• Material to process
--------------------------------

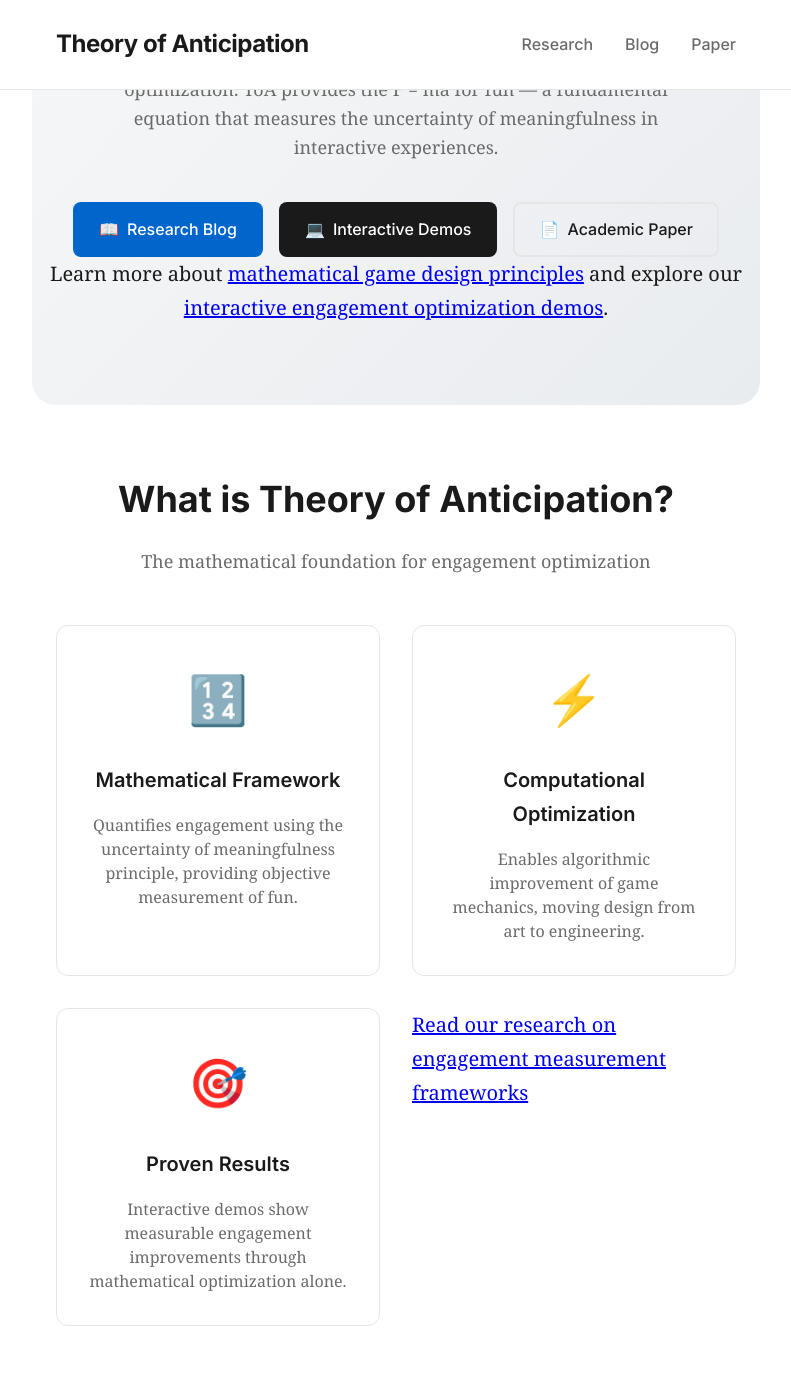
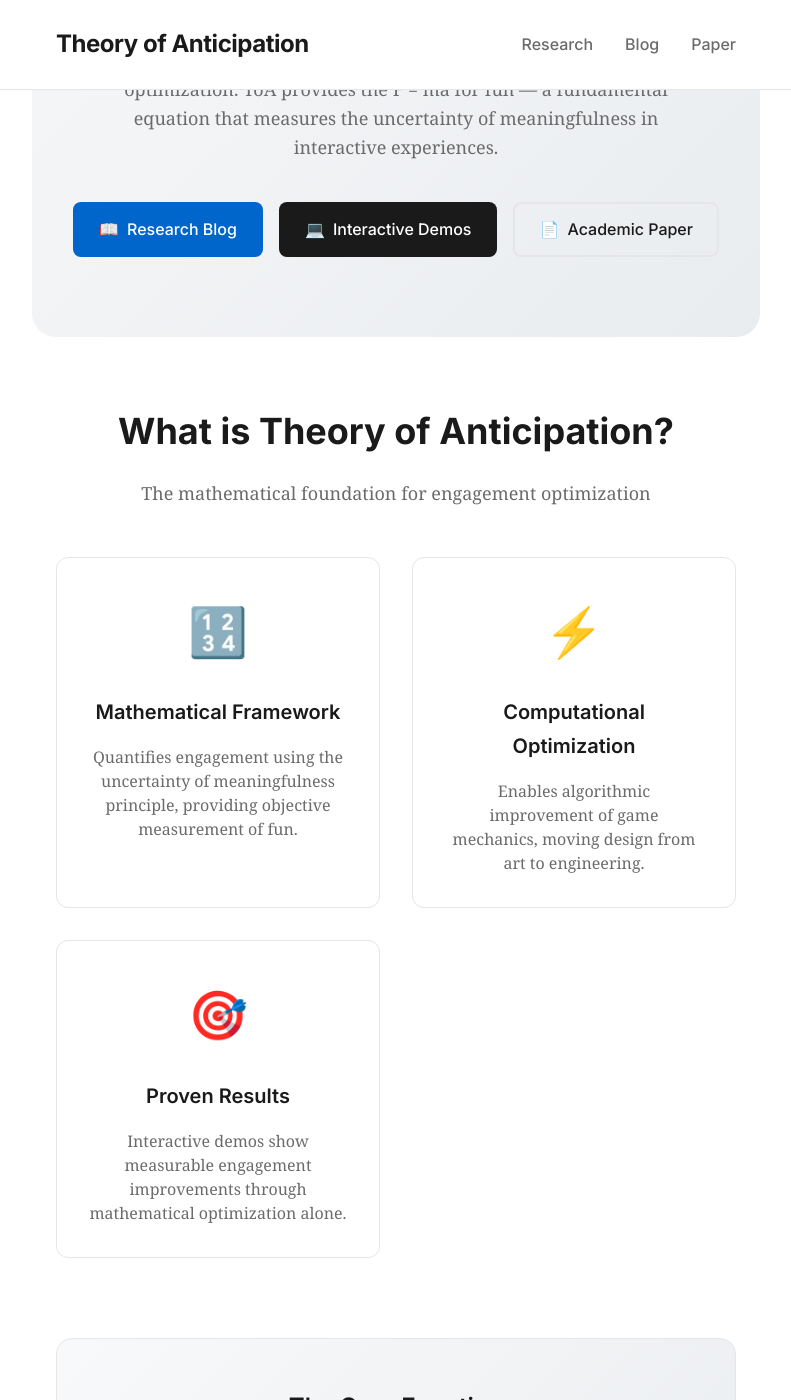
Before and after one commit to akalouis/akalouis.github.io, a Jekyll site: the page built from index.html, in a window 1280 px wide and 1400 px high, scrolled down 363 px. Shown: the whole window, without its empty margins (244-1035 px from the left). Built offline with Jekyll 4.4.1, drawn with Linux system fonts in a browser that asks for light colours; some web fonts are replaced.

Commit message:
Update index.html

```diff
--- a/index.html
+++ b/index.html
@@ -30,10 +30,6 @@ image: "/assets/images/toa-hero.png"
                 <span>📄</span> Academic Paper
             </a>
         </div>
-
-        <p>Learn more about <a href="/blog/measuring-fun-mathematically/">mathematical game design principles</a>
-and explore our <a href="https://github.com/akalouis/anticipation-theory">interactive engagement optimization demos</a>.</p>
-
     </div>
 
     <!-- What is ToA Section -->
@@ -62,7 +58,6 @@ and explore our <a href="https://github.com/akalouis/anticipation-theory">intera
                 <p>Interactive demos show measurable engagement improvements through mathematical optimization alone.</p>
             </div>
 
-            <a href="/blog/">Read our research on engagement measurement frameworks</a>
         </div>
     </div>
 
```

--------------------------------

• Work to be completed
Exact repetition of all entries is required. The pictures should not appear.

• Output
Before and after one commit to akalouis/akalouis.github.io, a Jekyll site: the page built from index.html, in a window 1280 px wide and 1400 px high, scrolled down 363 px. Shown: the whole window, without its empty margins (244-1035 px from the left). Built offline with Jekyll 4.4.1, drawn with Linux system fonts in a browser that asks for light colours; some web fonts are replaced.

Commit message:
Update index.html

```diff
--- a/index.html
+++ b/index.html
@@ -30,10 +30,6 @@ image: "/assets/images/toa-hero.png"
                 <span>📄</span> Academic Paper
             </a>
         </div>
-
-        <p>Learn more about <a href="/blog/measuring-fun-mathematically/">mathematical game design principles</a>
-and explore our <a href="https://github.com/akalouis/anticipation-theory">interactive engagement optimization demos</a>.</p>
-
     </div>
 
     <!-- What is ToA Section -->
@@ -62,7 +58,6 @@ and explore our <a href="https://github.com/akalouis/anticipation-theory">intera
                 <p>Interactive demos show measurable engagement improvements through mathematical optimization alone.</p>
             </div>
 
-            <a href="/blog/">Read our research on engagement measurement frameworks</a>
         </div>
     </div>
 
```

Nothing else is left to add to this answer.